Recorded data
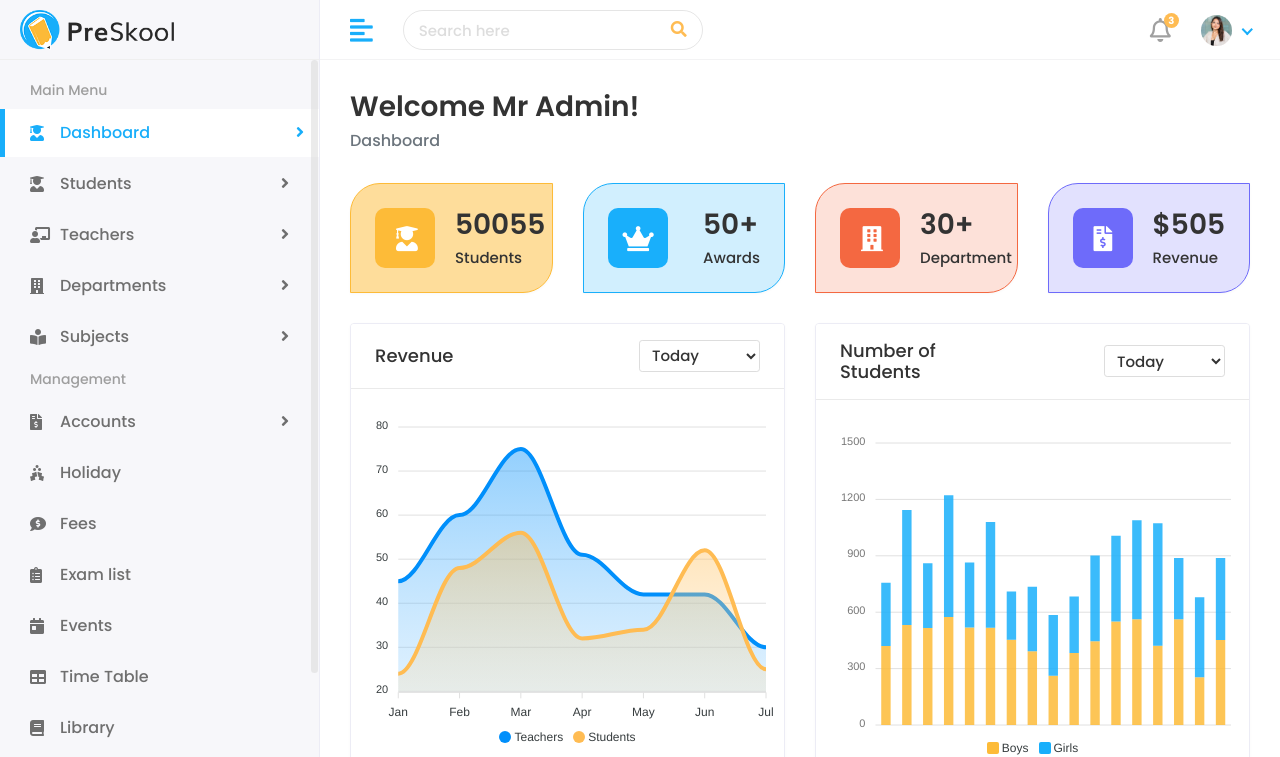
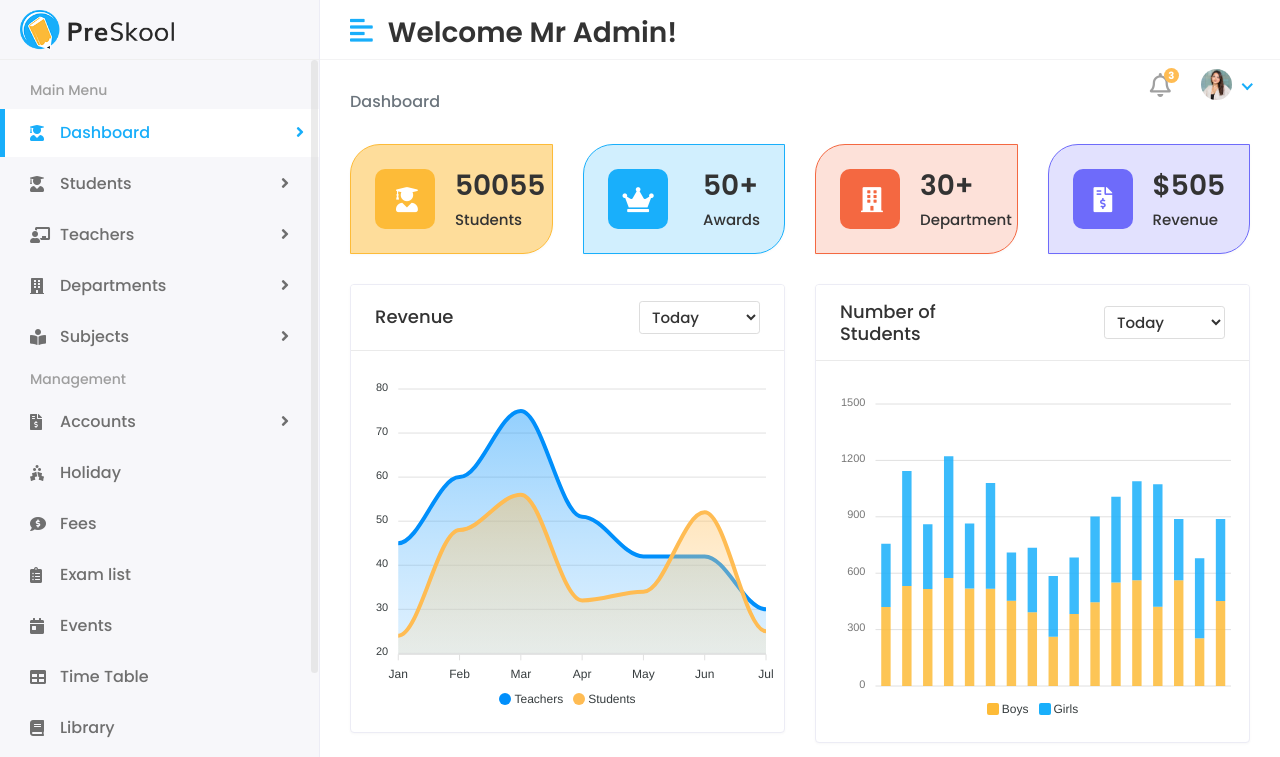
Before and after one commit to RAKIB6348/django_school, a Django app: template templates/Admin/dashboard.html in a window 1280 px wide. Shown: the top 757 px of the page. Run offline with Django 5.2, Linux system fonts and the light colour scheme; the template is opened without the code that fills it, so the values that code supplies are empty; a user stored in the database is signed in; some libraries are stand-ins or nearby versions.

Commit message:
replace search bar with welcome message in header

```diff
--- a/templates/Admin/dashboard.html
+++ b/templates/Admin/dashboard.html
@@ -4,11 +4,10 @@
 <div class="content container-fluid">
                <div class="page-header">
                   <div class="row">
-                     <div class="col-sm-12">
-                         <h3 class="page-title">Welcome {{ user.first_name }} {{ user.last_name }}!</h3>
-                        <ul class="breadcrumb">
-                           <li class="breadcrumb-item active">Dashboard</li>
-                        </ul>
+                      <div class="col-sm-12">
+                         <ul class="breadcrumb">
+                            <li class="breadcrumb-item active">Dashboard</li>
+                         </ul>
                      </div>
                   </div>
                </div>
--- a/templates/includes/header.html
+++ b/templates/includes/header.html
@@ -11,12 +11,7 @@
    <a href="javascript:void(0);" id="toggle_btn">
    <i class="fas fa-align-left"></i>
    </a>
-   <div class="top-nav-search">
-      <form>
-         <input type="text" class="form-control" placeholder="Search here">
-         <button class="btn" type="submit"><i class="fas fa-search"></i></button>
-      </form>
-   </div>
+   <h3 class="page-title mt-3 ml-2">Welcome {{ user.first_name }} {{ user.last_name }}!</h3>
    <a class="mobile_btn" id="mobile_btn">
    <i class="fas fa-bars"></i>
    </a>
```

__WHAT THE EXERCISE ASKS__.
Find every line in the records above that holds the word "html", and copy each one.

__WRITTEN RESPONSE__.
Before and after one commit to RAKIB6348/django_school, a Django app: template templates/Admin/dashboard.html in a window 1280 px wide. Shown: the top 757 px of the page. Run offline with Django 5.2, Linux system fonts and the light colour scheme; the template is opened without the code that fills it, so the values that code supplies are empty; a user stored in the database is signed in; some libraries are stand-ins or nearby versions.
--- a/templates/Admin/dashboard.html
+++ b/templates/Admin/dashboard.html
--- a/templates/includes/header.html
+++ b/templates/includes/header.html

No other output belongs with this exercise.